Pressure relief valves are essential safety devices used to counter an overpressure event in a pressure vessel or piping system. They are fail-safe devices; when the pressure reaches the designated limit known as maximum allowable working pressure (MAWP), the valve releases pressure to avoid over-pressurization. Robust safety protocols are imperative for running pressure vessels efficiently and hazard-free.
Therefore, paying attention to the pressure relief valves with an adequate safety assessment is vital. It is equally important to ensure the pressure relief valves are compatible in terms of size, material, and quality for optimal operation.
Introduction to Pressure Relief Valves
Initially developed in the industrial revolution to mitigate explosions in steam boilers, pressure safety relief valves are widely used in an array of areas like water treatment systems, chemical plants, and others.
Typically, a pressure relief device discharges excessive developed system pressure through an outlet into a relief discharge area to maintain normal operating conditions. This entails a discharge system that allows for the pressure relief valve to allow a rated flow capacity through the valve and for the valve to then close once pressure has reduced back to normal.
It’s worth noting that safety valves and relief valves are not synonymous; they differ in their reaction time. Safety valves respond rapidly to open at the required set pressure, while relief valves open gradually.
For proper operations and under normal circumstances, the valves open at or below the maximum allowable working pressure (MAWP) of the pressure vessel or system. The system’s MAWP ought to be at a minimum level of 10% higher than the highest expected operating pressure.
How to Choose the Correct Pressure Relief Valve
Choosing the right pressure safety relief valve can be a challenging task.

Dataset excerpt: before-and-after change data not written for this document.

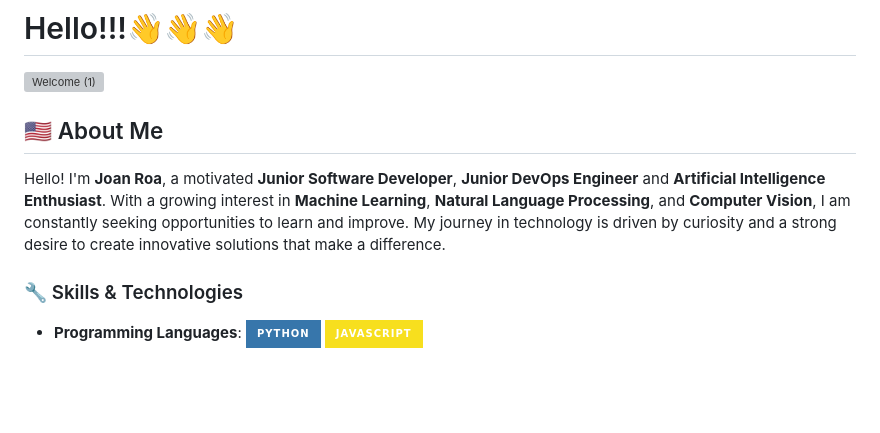
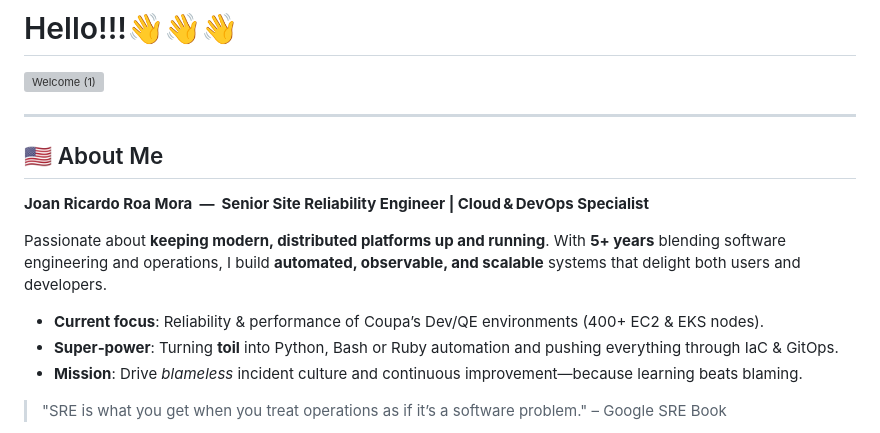
Before and after one commit to joanroamora/joanroamora, a Markdown page: README.md, the part around one of its changes. Drawn GitHub-style; badges without logos; blank space fills up the shorter version; grey boxes are pictures that could not be loaded.

```diff
--- a/README.md
+++ b/README.md
@@ -2,15 +2,16 @@
 
 ![Welcome (1)](https://github.com/user-attachments/assets/0bea85be-af64-49d4-b5e3-2044283cc4ab)
 
-
+---
 
 ## 🇺🇸 About Me
+**Joan Ricardo Roa Mora &nbsp;—&nbsp; Senior Site Reliability Engineer | Cloud & DevOps Specialist**
 
-Hello! I'm **Joan Roa**, a motivated **Junior Software Developer**, **Junior DevOps Engineer** and **Artificial Intelligence Enthusiast**. With a growing interest in **Machine Learning**, **Natural Language Processing**, and **Computer Vision**, I am constantly seeking opportunities to learn and improve. My journey in technology is driven by curiosity and a strong desire to create innovative solutions that make a difference.
+Passionate about **keeping modern, distributed platforms up and running**. With **5+ years** blending software engineering and operations, I build **automated, observable, and scalable** systems that delight both users and developers.
 
-### 🔧 Skills & Technologies
+- **Current focus**: Reliability & performance of Coupa’s Dev/QE environments (400+ EC2 & EKS nodes).
+- **Super‑power**: Turning **toil** into Python, Bash or Ruby automation and pushing everything through IaC & GitOps.
+- **Mission**: Drive *blameless* incident culture and continuous improvement—because learning beats blaming.
 
-- **Programming Languages**:
-  ![Python](https://img.shields.io/badge/Python-3776AB?style=for-the-badge&logo=python&logoColor=white)
-  ![JavaScript](https://img.shields.io/badge/JavaScript-F7DF1E?style=for-the-badge&logo=javascript&logoColor=black)
+> "SRE is what you get when you treat operations as if it’s a software problem." – Google SRE Book
 
```
Also changed, not shown: other parts of README.md (+58 -49 lines).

However, there are several aspects to consider that will ease the process.
The function of the valve
The intended function of a safety valve will determine the requirements for the size and type. The size will include the connection size to the piping system and the variation of the inlet connection. A correctly sized valve must be at least as big as the inlet and discharge piping.
The material of the valve
The material of the valve is important to ensure compatibility with the process fluid in the system as well as ensuring the suitability for the pressure and temperature conditions. This plays an essential part in the safety and durability of the valve. A poor choice could lead to unnecessary wear and tear and even safety concerns. For instance, non-ferrous materials are better suited for corrosive media compared to carbon steels. Valves in stainless steel and bronze material are available to suit possible corrosion issues.
Specific system conditions
In choosing a safety relief valve, it is vital to consider the system conditions in the pressurised vessel. This is the ‘how’ and ‘what’ involved in the system’s operation. It entails the degree of pressure and temperature the valve is expected to experience should an overpressure event occur.
It is critical to determine the temperature and pressure at the valve’s location. This will be helpful to avoid a mismatch of valve types and possible adverse repercussions. Different valve materials can withstand varying conditions. In metal valves, steel can withstand higher temperatures than bronze.
Types of Safety Relief Valves
The standard design safety relief valve incorporates a spring-loaded disc that is held closed against a seat or nozzle fitted to the valve body. The spring is adjustable through a screw mechanism to control the load that the spring exerts on the disc which subsequently ‘sets’ the pressure at which the valve will open.
For corrosive fluids or applications where back pressure from the discharge piping will affect the pressure that the valve will open at, a bellows design safety relief valve should be used. In a bellows safety relief valve, a flexible corrosion resistant element protects the bonnet, spring and stem of the valve from the process fluid.
Pilot-operated safety relief valves are also available where the set pressure for the valve is controlled by a separate pilot valve. This type of safety relief valve uses the line pressure through the pilot valve to hold the disc or piston in the main relief valve closed. Pilot operated safety relief valves offer a high degree of seat tightness, especially as the set pressure is being approached.
Vacuum safety valves
A vacuum safety valve is an air pressure safety valve designed as a preventive safety measure to stop the collapse of a vessel or container during the emptying process. These pressure safety valves also counter the danger of containers collapsing during a cleaning procedure known as hot SIP (sterilisation-in-place) or CIP (clean-in-place). This happens when cold water is used for rinsing after sterilisation in hot temperatures.
Related: The Reasons Why Air Valves are Needed in Water Application: Read in under 5 minutes.
Safety protocol for maintenance
Pressure relief valves are used for maintaining safety measures in a pressure vessel or pressurised system. Regular scheduled maintenance with adequate safety protocol is, therefore, a priority.
It is essential to consider:
- Compliance of the valve with the safety protocols for the system
- Estimated durability or longevity of material required
- Convenience and system stability
As a leading provider for pressure safety relief valves, John Valves prides itself on providing an array of certified, premium quality products. We also provide technical assistance to help you make the right choice of safety valve from our extensive selection. Contact our friendly team here for inquiries.